The UK economy shrank by 2.4 per cent in the first quarter. Strange, It's never done that before, at least not for more than 50 years, so you would have though the ONS would have noticed. But no, they gave us a figure of 1.9 per cent decline, which has been revised to 2.4 per cent.
OK, that's enough on the ONS. Now for the really bad news. The 2.4 percent decline is the highest quarter on quarter decline in GDP since 1958, and the 4.9 per cent drop year on year is the highest ever recorded. So I guess that makes it a national record.
But remember folks, it is even worse than it looks. Government spending was still going up at around 5 per cent a year or 1.25 per cent in the quarter, representing, to within the width of a gnat's todger, half of GDP, so that for the whole economy to drop 2.4 per cent, the private sector must have dropped around 6.3 per cent (100%-(97.6%-50%*(1+6%/4))/50% for those who want to do the maths). If that kept up for a whole year would be a 27% decline in the real world economy, which would be a financial crisis of South American proportions.
So much for fiscal stimulus.
In other news, the household saving ratio fell to 3 per cent from 4 per cent in the final quarter of last year, as real disposable incomes dropped by 2.4 per cent.
Business investment fell by 7.1 per cent during the quarter, reflecting the fact that nobody wants to put money into a country that is efectively bust and will have to tax the living daylights out of the population to pay off its debts.

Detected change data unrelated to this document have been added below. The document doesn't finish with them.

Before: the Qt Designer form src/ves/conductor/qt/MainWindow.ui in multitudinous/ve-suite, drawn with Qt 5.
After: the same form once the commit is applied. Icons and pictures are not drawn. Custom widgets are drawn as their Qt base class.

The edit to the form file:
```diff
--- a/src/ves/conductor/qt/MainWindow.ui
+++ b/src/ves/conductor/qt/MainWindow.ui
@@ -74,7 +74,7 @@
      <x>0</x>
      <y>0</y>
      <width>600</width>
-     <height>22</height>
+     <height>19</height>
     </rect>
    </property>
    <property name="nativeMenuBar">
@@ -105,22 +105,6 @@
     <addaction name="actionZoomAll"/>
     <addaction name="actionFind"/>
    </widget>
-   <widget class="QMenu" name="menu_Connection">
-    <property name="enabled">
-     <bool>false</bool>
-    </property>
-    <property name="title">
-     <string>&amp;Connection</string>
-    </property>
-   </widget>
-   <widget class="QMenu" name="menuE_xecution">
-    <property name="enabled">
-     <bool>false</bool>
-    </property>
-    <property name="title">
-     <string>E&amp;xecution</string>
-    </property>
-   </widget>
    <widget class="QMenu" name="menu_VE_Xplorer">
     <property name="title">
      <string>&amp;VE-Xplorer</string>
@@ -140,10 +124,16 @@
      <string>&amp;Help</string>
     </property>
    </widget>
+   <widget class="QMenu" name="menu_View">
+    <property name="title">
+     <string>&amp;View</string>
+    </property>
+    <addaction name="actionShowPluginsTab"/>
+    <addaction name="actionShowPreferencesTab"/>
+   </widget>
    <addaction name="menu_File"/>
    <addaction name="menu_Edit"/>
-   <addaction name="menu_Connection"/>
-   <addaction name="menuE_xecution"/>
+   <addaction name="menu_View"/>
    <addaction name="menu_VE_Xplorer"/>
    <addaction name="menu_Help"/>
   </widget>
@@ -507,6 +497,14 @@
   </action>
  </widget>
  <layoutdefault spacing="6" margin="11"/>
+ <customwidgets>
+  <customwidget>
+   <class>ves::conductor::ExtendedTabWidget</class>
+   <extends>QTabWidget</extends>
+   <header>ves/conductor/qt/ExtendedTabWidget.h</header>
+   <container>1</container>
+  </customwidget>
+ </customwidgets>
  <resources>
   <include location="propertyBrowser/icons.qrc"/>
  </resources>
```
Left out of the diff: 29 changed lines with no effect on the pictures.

But the good news is that cash is so tight we have stopped spending so the balance of payments has improved with the current account deficit coming in at £8.5 billion in the quarter after £8.8 billion in the last quarter of 2008.